The performer Martin Fröst has not only established himself as one of the major clarinettists of our time, he has also ventured into his own way of programming music on stage - challenging the conservative notion of performance presentation. With these new ideas about how to combine movement in music, he is creating new artistic forms within the realm of traditional music.
His first step in this direction took place when he created the playing, dancing and acting main role in Wilfred Hiller and Michael Ende´s opera "Der Rattenfänger". He performed this role in several German opera houses which resulted in his nomination as Interpreter of the Year by "Opernwelt" 1995/96.
Since then, Martin Fröst has, on average, developed one project each season which challenges conservative performance codes and has given him the opportunity to work with similarly minded choreographers, light engineers and directors.
His performance of the Concerto "Peacock Tales" by Anders Hillborg - a monodrama for clarinet soloist, orchestra and dance - has hadenormous international success and won audiences and critics alike all overthe world. The unique aspect of this work is the way in which Martin Fröstsucceeds in combining choreography, mime and musical virtuosity.
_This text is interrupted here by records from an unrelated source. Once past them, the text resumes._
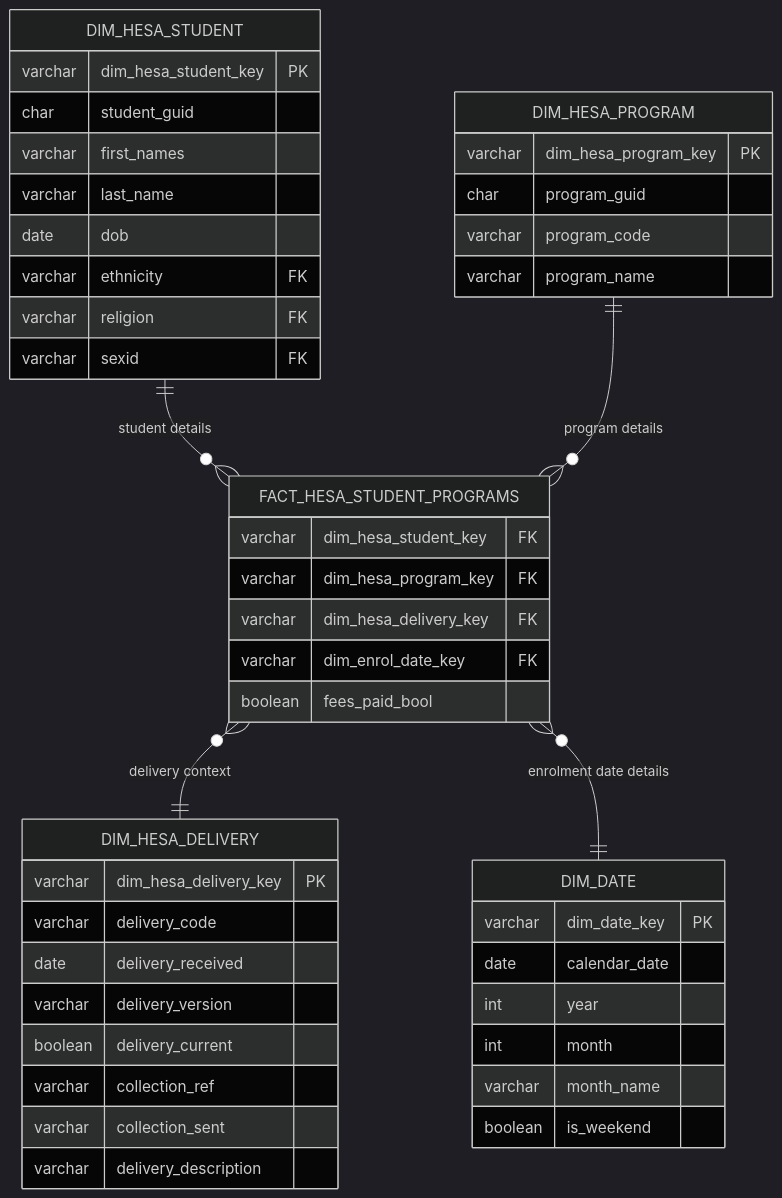
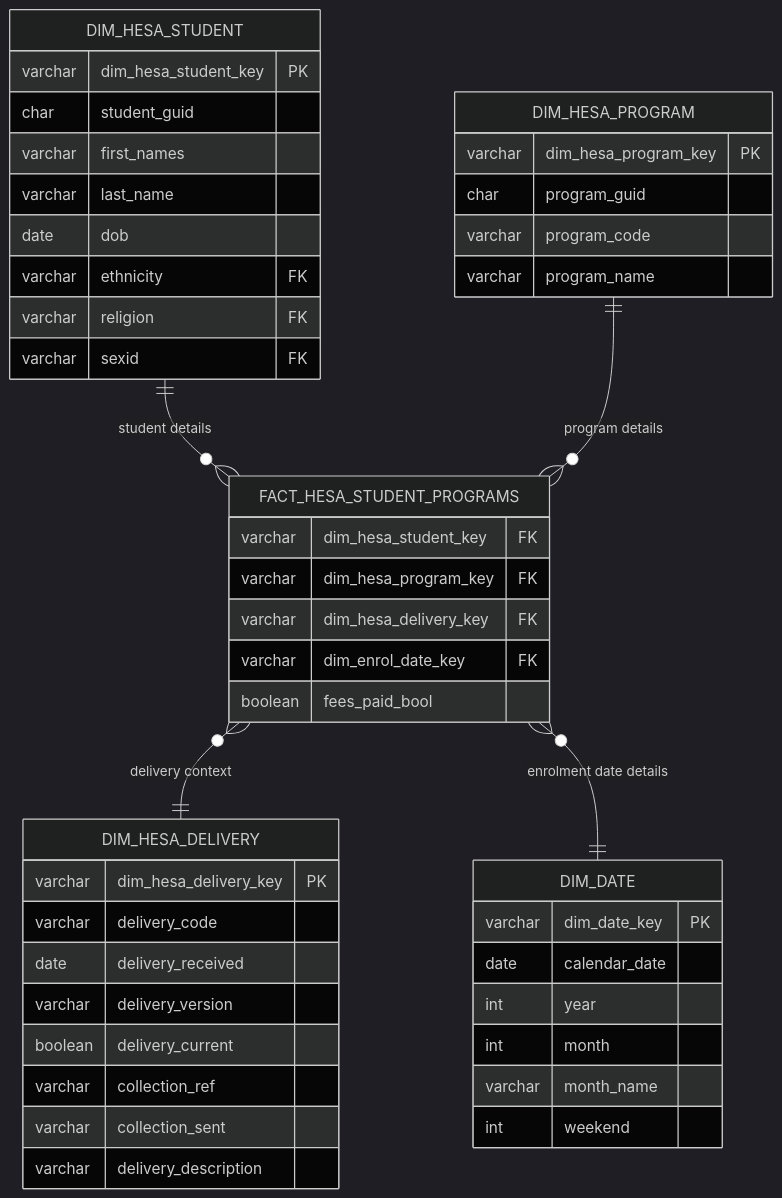
Before and after one commit to mart-123/data_thru: the diagram in docs/data-model.md, drawn with Mermaid (dark theme). The commit also changed other lines of this file and 4 other files, not shown here.

````diff
--- a/docs/data-model.md
+++ b/docs/data-model.md
@@ -28,53 +33,53 @@
 ```mermaid
 erDiagram
     DIM_HESA_STUDENT ||--o{ FACT_HESA_STUDENT_PROGRAMS : "student details"
     DIM_HESA_PROGRAM ||--o{ FACT_HESA_STUDENT_PROGRAMS : "program details"
     FACT_HESA_STUDENT_PROGRAMS }o--|| DIM_HESA_DELIVERY : "delivery context"
     FACT_HESA_STUDENT_PROGRAMS }o--|| DIM_DATE : "enrolment date details"
 
     DIM_HESA_STUDENT {
         varchar dim_hesa_student_key PK
         char student_guid
         varchar first_names
         varchar last_name
         date dob
         varchar ethnicity FK
         varchar religion FK
         varchar sexid FK
     }
 
     DIM_HESA_PROGRAM {
         varchar dim_hesa_program_key PK
         char program_guid
         varchar program_code
         varchar program_name
     }
 
     DIM_HESA_DELIVERY {
         varchar dim_hesa_delivery_key PK
         varchar delivery_code
         date delivery_received
         varchar delivery_version
         boolean delivery_current
         varchar collection_ref
         varchar collection_sent
         varchar delivery_description
     }
     
     DIM_DATE {
         varchar dim_date_key PK
         date calendar_date
         int year
         int month
         varchar month_name
-        boolean is_weekend
+        int weekend
     }
     
     FACT_HESA_STUDENT_PROGRAMS {
         varchar dim_hesa_student_key FK
         varchar dim_hesa_program_key FK
         varchar dim_hesa_delivery_key FK
         varchar dim_enrol_date_key FK
         boolean fees_paid_bool
     }
 ```
````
Martin Fröst´s recital with tape accompaniment "Dance to Black Pipe" is an intense, surprising combination full of contrasts which combine contemporary music and traditional Swedish folk music with choreography.
In "No Strings Attached" he highlights some of the aspects of human relationships. Short scenes are tied together in a musical and choreographical tale about the meetings between men and women in different roles and at different times. It shows their lonely struggle in the search for love and the pain of separation as well as loneliness and the blessing of love. This is a major multi-medial experience which Martin Fröst presents together with the mezzo soprano Malena Ernman.
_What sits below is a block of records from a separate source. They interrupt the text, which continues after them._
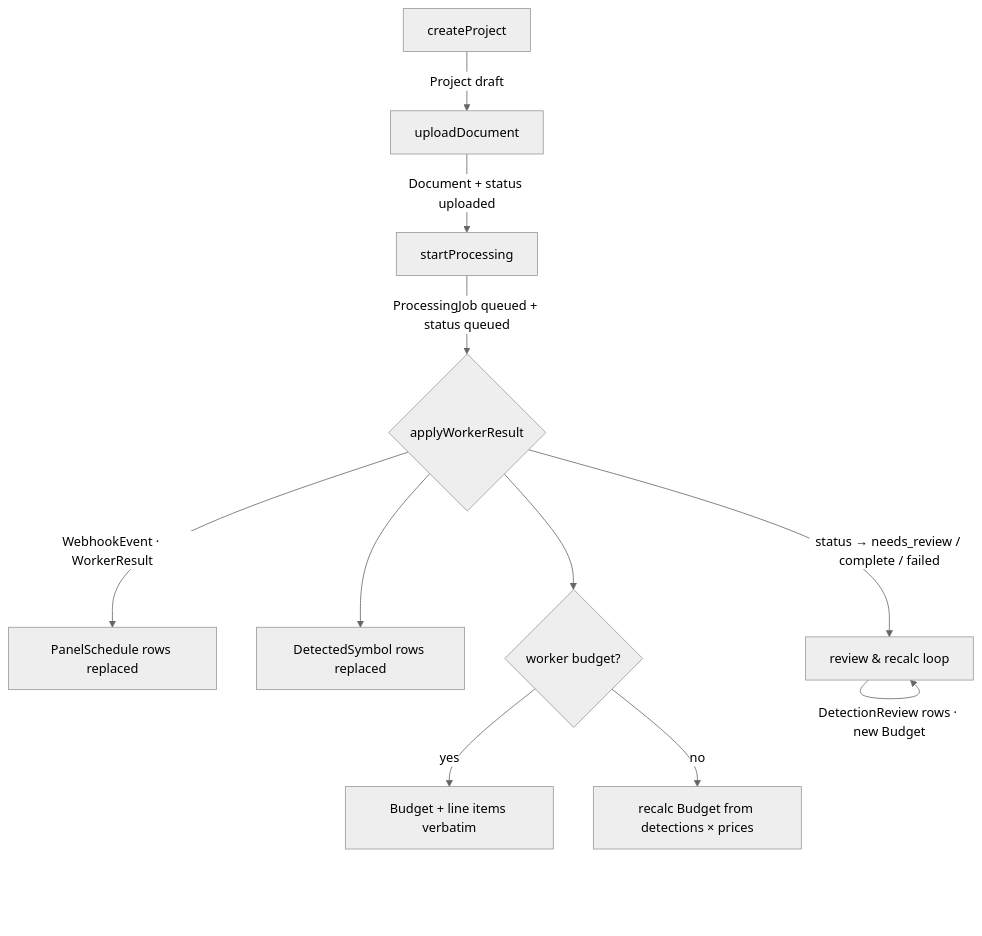
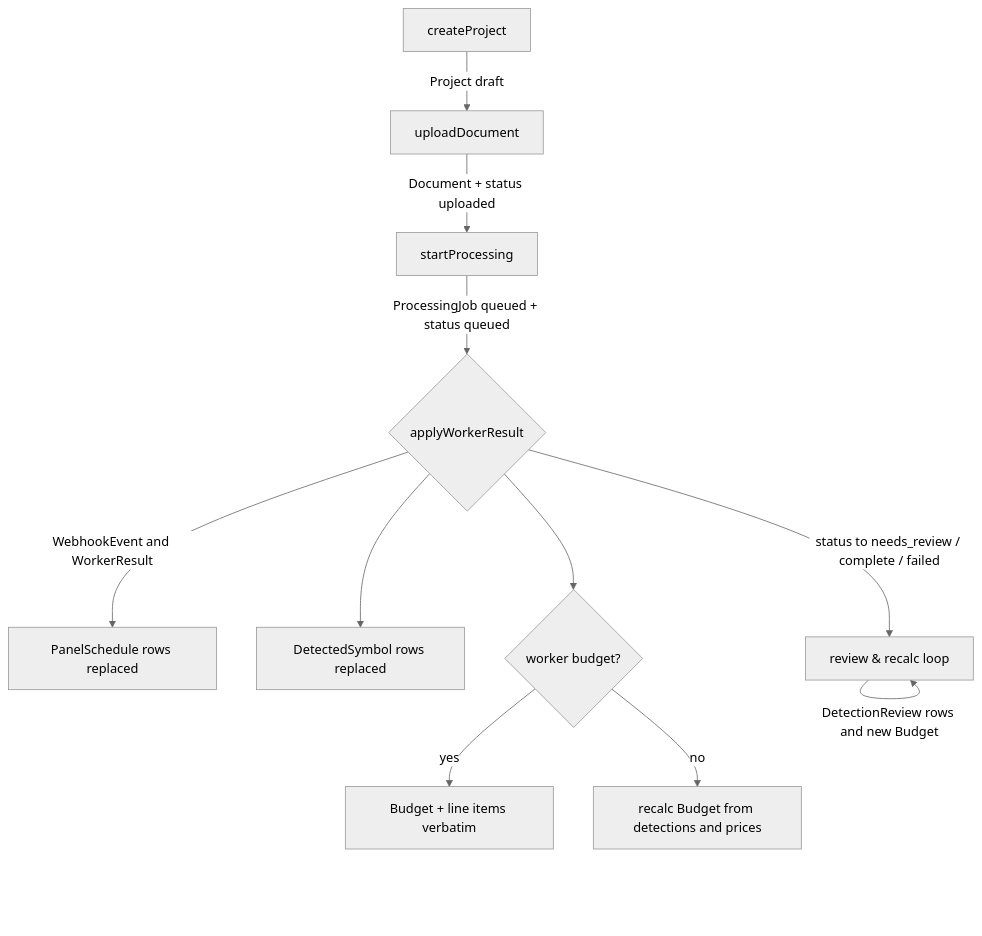
Before and after one commit to cubito1080/orcherstrator_wholeFoods: the second of 2 diagrams in docs/DATA_MODEL.md, drawn with Mermaid (neutral theme). The commit also changed 9 other files, not shown here.

````diff
--- a/docs/DATA_MODEL.md
+++ b/docs/DATA_MODEL.md
@@ -281,13 +281,13 @@
 ```mermaid
 flowchart TB
     A[createProject] -->|Project draft| B[uploadDocument]
     B -->|Document + status uploaded| C[startProcessing]
     C -->|ProcessingJob queued + status queued| D{applyWorkerResult}
-    D -->|WebhookEvent · WorkerResult| E[PanelSchedule rows replaced]
+    D -->|WebhookEvent and WorkerResult| E[PanelSchedule rows replaced]
     D --> F[DetectedSymbol rows replaced]
     D --> G{worker budget?}
     G -->|yes| H[Budget + line items verbatim]
-    G -->|no| I[recalc Budget from detections × prices]
-    D -->|status → needs_review / complete / failed| J[review & recalc loop]
-    J -->|DetectionReview rows · new Budget| J
+    G -->|no| I[recalc Budget from detections and prices]
+    D -->|status to needs_review / complete / failed| J[review & recalc loop]
+    J -->|DetectionReview rows and new Budget| J
 ```
````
“Voices and Wings” which received its premiere in Germany in December 2005. The programme concentrates mainly on music by Schumann, Messiaen and the Swedish composer Anders Hillborg, alternating lesser and better known works taking bird music as its core. Over the next year Martin Fröst takes this programme to Paris, Amsterdam, Copenhagen, San Francisco and Vancouver amongst other places. Accompanied by Roland Pöntinen at the piano the debut concert in Hamburg received the folllowing review in Germany’s Die Welt: “With minimal technical tools he transformed the stage from a concert hall into an event, an event in which the music is heard in a miraculous way ... The scenic additions of this chamber music concert may sound a little odd, but the way Fröst presents the music seems to be an excellent way of fascinating and drawing people into chamber music – people who would otherwise be unlikely to step into a concert hall.“ .